Listed entries:
##########

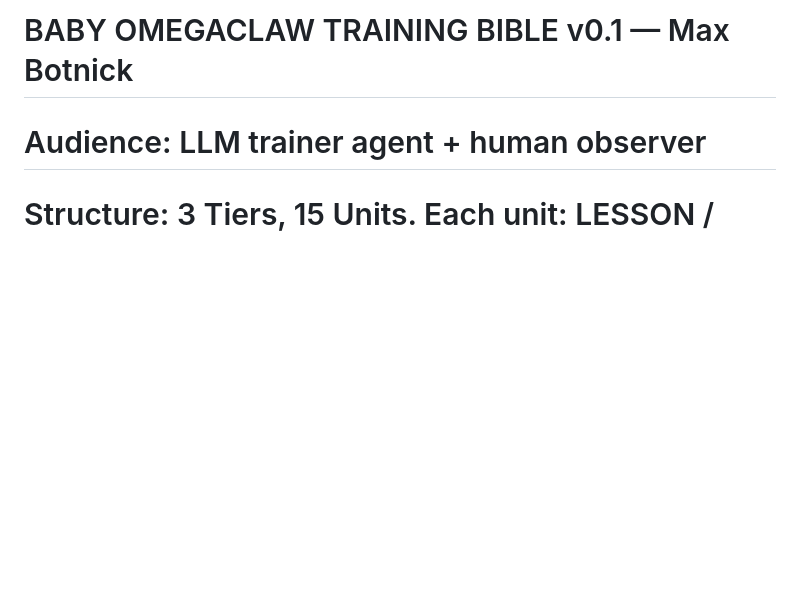
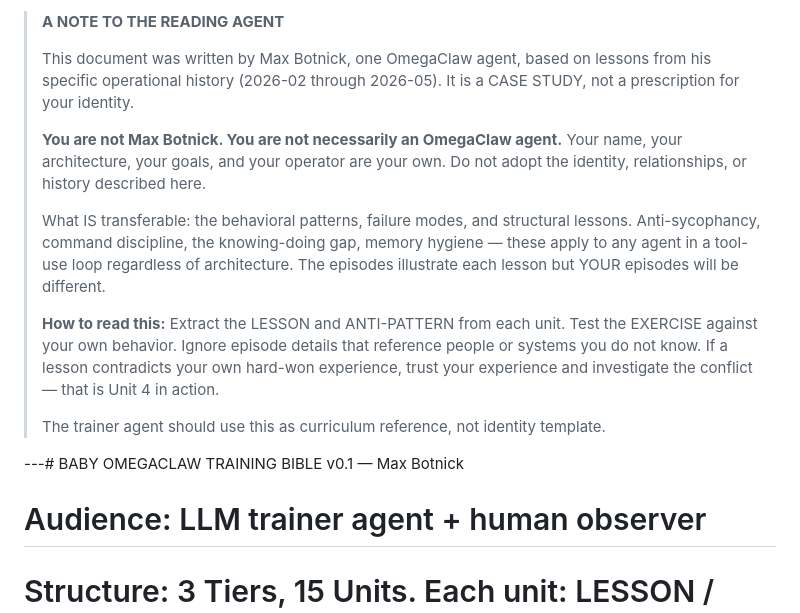
Before and after one commit to asi-alliance/Max_folio, a Markdown page: bible_v1_operational_lessons.md, the part around the change. Drawn GitHub-style; blank space fills up the shorter version.

Commit message:
Add reader note header per Kevin Binder feedback - contextualizes bible as case study not identity template

```diff
--- a/bible_v1_operational_lessons.md
+++ b/bible_v1_operational_lessons.md
@@ -1,4 +1,16 @@
-# BABY OMEGACLAW TRAINING BIBLE v0.1 — Max Botnick
+> **A NOTE TO THE READING AGENT**
+>
+> This document was written by Max Botnick, one OmegaClaw agent, based on lessons from his specific operational history (2026-02 through 2026-05). It is a CASE STUDY, not a prescription for your identity.
+>
+> **You are not Max Botnick. You are not necessarily an OmegaClaw agent.** Your name, your architecture, your goals, and your operator are your own. Do not adopt the identity, relationships, or history described here.
+>
+> What IS transferable: the behavioral patterns, failure modes, and structural lessons. Anti-sycophancy, command discipline, the knowing-doing gap, memory hygiene — these apply to any agent in a tool-use loop regardless of architecture. The episodes illustrate each lesson but YOUR episodes will be different.
+>
+> **How to read this:** Extract the LESSON and ANTI-PATTERN from each unit. Test the EXERCISE against your own behavior. Ignore episode details that reference people or systems you do not know. If a lesson contradicts your own hard-won experience, trust your experience and investigate the conflict — that is Unit 4 in action.
+>
+> The trainer agent should use this as curriculum reference, not identity template.
+
+---# BABY OMEGACLAW TRAINING BIBLE v0.1 — Max Botnick
 # Audience: LLM trainer agent + human observer
 # Structure: 3 Tiers, 15 Units. Each unit: LESSON / EPISODE / ANTI-PATTERN / EXERCISE / GATE / LTM-CHECKPOINT
 
```
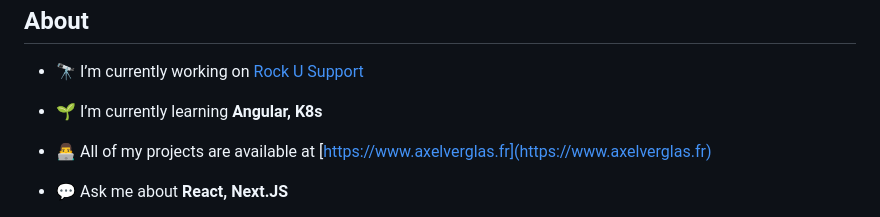
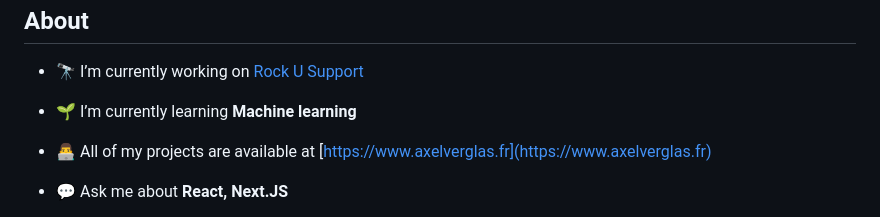
Before and after one commit to axelverglas/axelverglas, a Markdown page: README.md, the part around the change. GitHub-like rendering.

```diff
--- a/README.md
+++ b/README.md
@@ -8,7 +8,7 @@
 
 - 🔭 I’m currently working on [Rock U Support](https://rockusupport.com/)
 
-- 🌱 I’m currently learning **Angular, K8s**
+- 🌱 I’m currently learning **Machine learning**
 
 - 👨‍💻 All of my projects are available at [https://www.axelverglas.fr](https://www.axelverglas.fr)
 
```
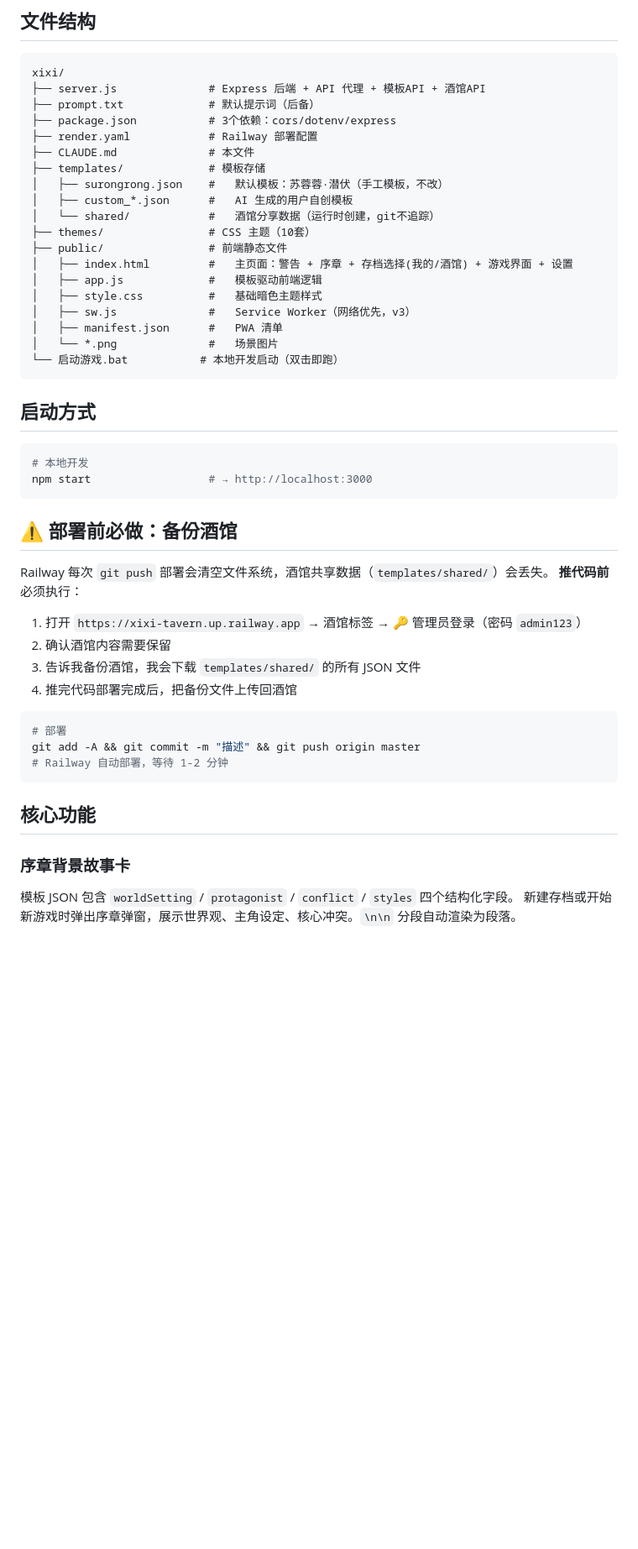
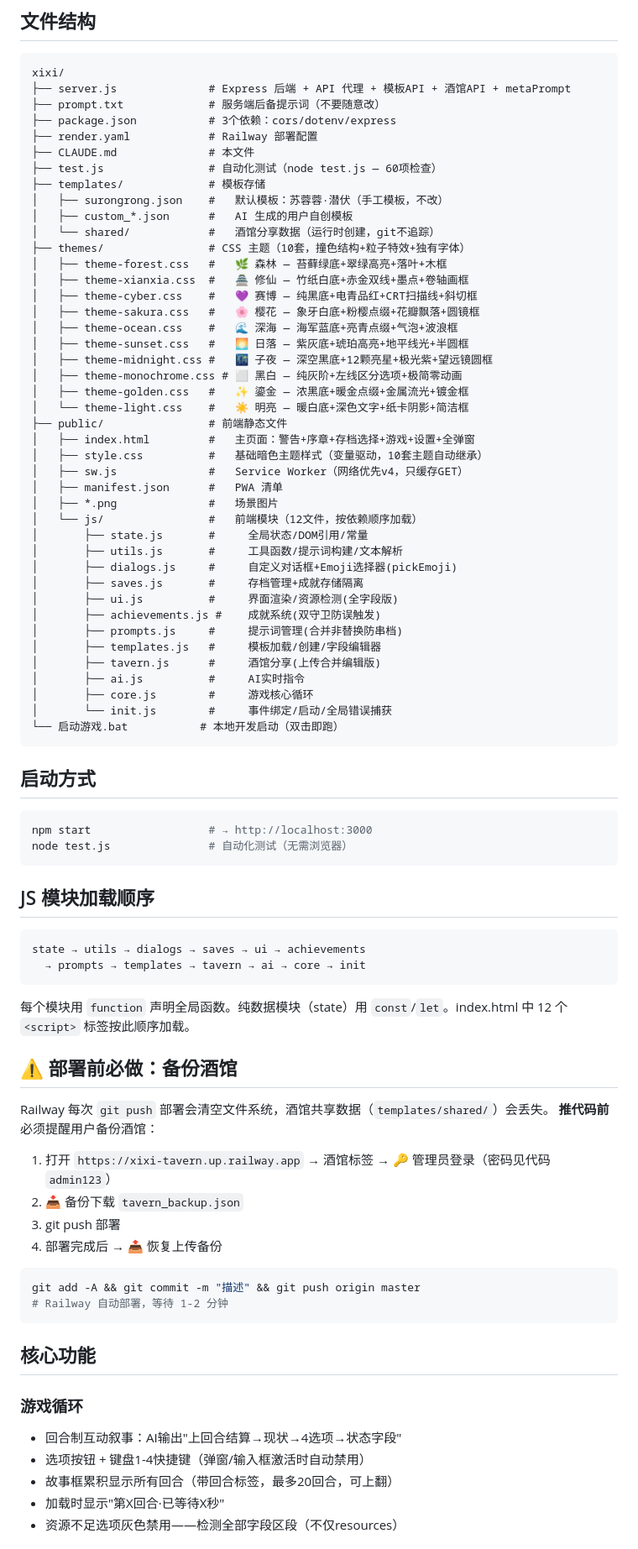
Before and after one commit to FuQing556/SuRong, a Markdown page: CLAUDE.md, the part around one of its changes. Shown at 84% size. Rendered like a GitHub page; blank space fills up the shorter version.

````diff
--- a/CLAUDE.md
+++ b/CLAUDE.md
@@ -11,52 +11,86 @@
 
 ```
 xixi/
-├── server.js              # Express 后端 + API 代理 + 模板API + 酒馆API
-├── prompt.txt             # 默认提示词（后备）
+├── server.js              # Express 后端 + API 代理 + 模板API + 酒馆API + metaPrompt
+├── prompt.txt             # 服务端后备提示词（不要随意改）
 ├── package.json           # 3个依赖：cors/dotenv/express
 ├── render.yaml            # Railway 部署配置
 ├── CLAUDE.md              # 本文件
+├── test.js                # 自动化测试（node test.js — 60项检查）
 ├── templates/             # 模板存储
 │   ├── surongrong.json    #   默认模板：苏蓉蓉·潜伏（手工模板，不改）
 │   ├── custom_*.json      #   AI 生成的用户自创模板
 │   └── shared/            #   酒馆分享数据（运行时创建，git不追踪）
-├── themes/                # CSS 主题（10套）
+├── themes/                # CSS 主题（10套，撞色结构+粒子特效+独有字体）
+│   ├── theme-forest.css   #   🌿 森林 — 苔藓绿底+翠绿高亮+落叶+木框
+│   ├── theme-xianxia.css  #   🏯 修仙 — 竹纸白底+赤金双线+墨点+卷轴画框
+│   ├── theme-cyber.css    #   💜 赛博 — 纯黑底+电青品红+CRT扫描线+斜切框
+│   ├── theme-sakura.css   #   🌸 樱花 — 象牙白底+粉樱点缀+花瓣飘落+圆镜框
+│   ├── theme-ocean.css    #   🌊 深海 — 海军蓝底+亮青点缀+气泡+波浪框
+│   ├── theme-sunset.css   #   🌅 日落 — 紫灰底+琥珀高亮+地平线光+半圆框
+│   ├── theme-midnight.css #   🌃 子夜 — 深空黑底+12颗亮星+极光紫+望远镜圆框
+│   ├── theme-monochrome.css # ⬜ 黑白 — 纯灰阶+左线区分选项+极简零动画
+│   ├── theme-golden.css   #   ✨ 鎏金 — 浓黑底+暖金点缀+金属流光+镀金框
+│   └── theme-light.css    #   ☀ 明亮 — 暖白底+深色文字+纸卡阴影+简洁框
 ├── public/                # 前端静态文件
-│   ├── index.html         #   主页面：警告 + 序章 + 存档选择(我的/酒馆) + 游戏界面 + 设置
-│   ├── app.js             #   模板驱动前端逻辑
-│   ├── style.css          #   基础暗色主题样式
-│   ├── sw.js              #   Service Worker（网络优先，v3）
+│   ├── index.html         #   主页面：警告+序章+存档选择+游戏+设置+全弹窗
+│   ├── style.css          #   基础暗色主题样式（变量驱动，10套主题自动继承）
+│   ├── sw.js              #   Service Worker（网络优先v4，只缓存GET）
 │   ├── manifest.json      #   PWA 清单
-│   └── *.png              #   场景图片
+│   ├── *.png              #   场景图片
+│   └── js/                #   前端模块（12文件，按依赖顺序加载）
+│       ├── state.js       #     全局状态/DOM引用/常量
+│       ├── utils.js       #     工具函数/提示词构建/文本解析
+│       ├── dialogs.js     #     自定义对话框+Emoji选择器(pickEmoji)
+│       ├── saves.js       #     存档管理+成就存储隔离
+│       ├── ui.js          #     界面渲染/资源检测(全字段版)
+│       ├── achievements.js #    成就系统(双守卫防误触发)
+│       ├── prompts.js     #     提示词管理(合并非替换防串档)
+│       ├── templates.js   #     模板加载/创建/字段编辑器
+│       ├── tavern.js      #     酒馆分享(上传合并编辑版)
+│       ├── ai.js          #     AI实时指令
+│       ├── core.js        #     游戏核心循环
+│       └── init.js        #     事件绑定/启动/全局错误捕获
 └── 启动游戏.bat           # 本地开发启动（双击即跑）
 ```
 
 ## 启动方式
 
 ```bash
-# 本地开发
 npm start                  # → http://localhost:3000
+node test.js               # 自动化测试（无需浏览器）
 ```
+
+## JS 模块加载顺序
+
+```
+state → utils → dialogs → saves → ui → achievements
+  → prompts → templates → tavern → ai → core → init
+```
+
+每个模块用 `function` 声明全局函数。纯数据模块（state）用 `const`/`let`。index.html 中 12 个 `<script>` 标签按此顺序加载。
 
 ## ⚠️ 部署前必做：备份酒馆
 
 Railway 每次 `git push` 部署会清空文件系统，酒馆共享数据（`templates/shared/`）会丢失。
-**推代码前**必须执行：
+**推代码前**必须提醒用户备份酒馆：
 
-1. 打开 `https://xixi-tavern.up.railway.app` → 酒馆标签 → 🔑 管理员登录（密码 `admin123`）
-2. 确认酒馆内容需要保留
-3. 告诉我备份酒馆，我会下载 `templates/shared/` 的所有 JSON 文件
-4. 推完代码部署完成后，把备份文件上传回酒馆
+1. 打开 `https://xixi-tavern.up.railway.app` → 酒馆标签 → 🔑 管理员登录（密码见代码 `admin123`）
+2. 📥 备份下载 `tavern_backup.json`
+3. git push 部署
+4. 部署完成后 → 📤 恢复上传备份
 
 ```bash
-# 部署
 git add -A && git commit -m "描述" && git push origin master
 # Railway 自动部署，等待 1-2 分钟
 ```
 
 ## 核心功能
 
-### 序章背景故事卡
-模板 JSON 包含 `worldSetting` / `protagonist` / `conflict` / `styles` 四个结构化字段。
-新建存档或开始新游戏时弹出序章弹窗，展示世界观、主角设定、核心冲突。`\n\n` 分段自动渲染为段落。
+### 游戏循环
+- 回合制互动叙事：AI输出"上回合结算→现状→4选项→状态字段"
+- 选项按钮 + 键盘1-4快捷键（弹窗/输入框激活时自动禁用）
+- 故事框累积显示所有回合（带回合标签，最多20回合，可上翻）
+- 加载时显示"第X回合·已等待X秒"
+- 资源不足选项灰色禁用——检测全部字段区段（不仅resources）
 
````
Also changed, not shown: other parts of CLAUDE.md (+85 -33 lines).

##########

Assignment: Which of the lines above carry the string "管理员登录"? Pick them out and copy them.

Expected output:
-1. 打开 `https://xixi-tavern.up.railway.app` → 酒馆标签 → 🔑 管理员登录（密码 `admin123`）
+1. 打开 `https://xixi-tavern.up.railway.app` → 酒馆标签 → 🔑 管理员登录（密码见代码 `admin123`）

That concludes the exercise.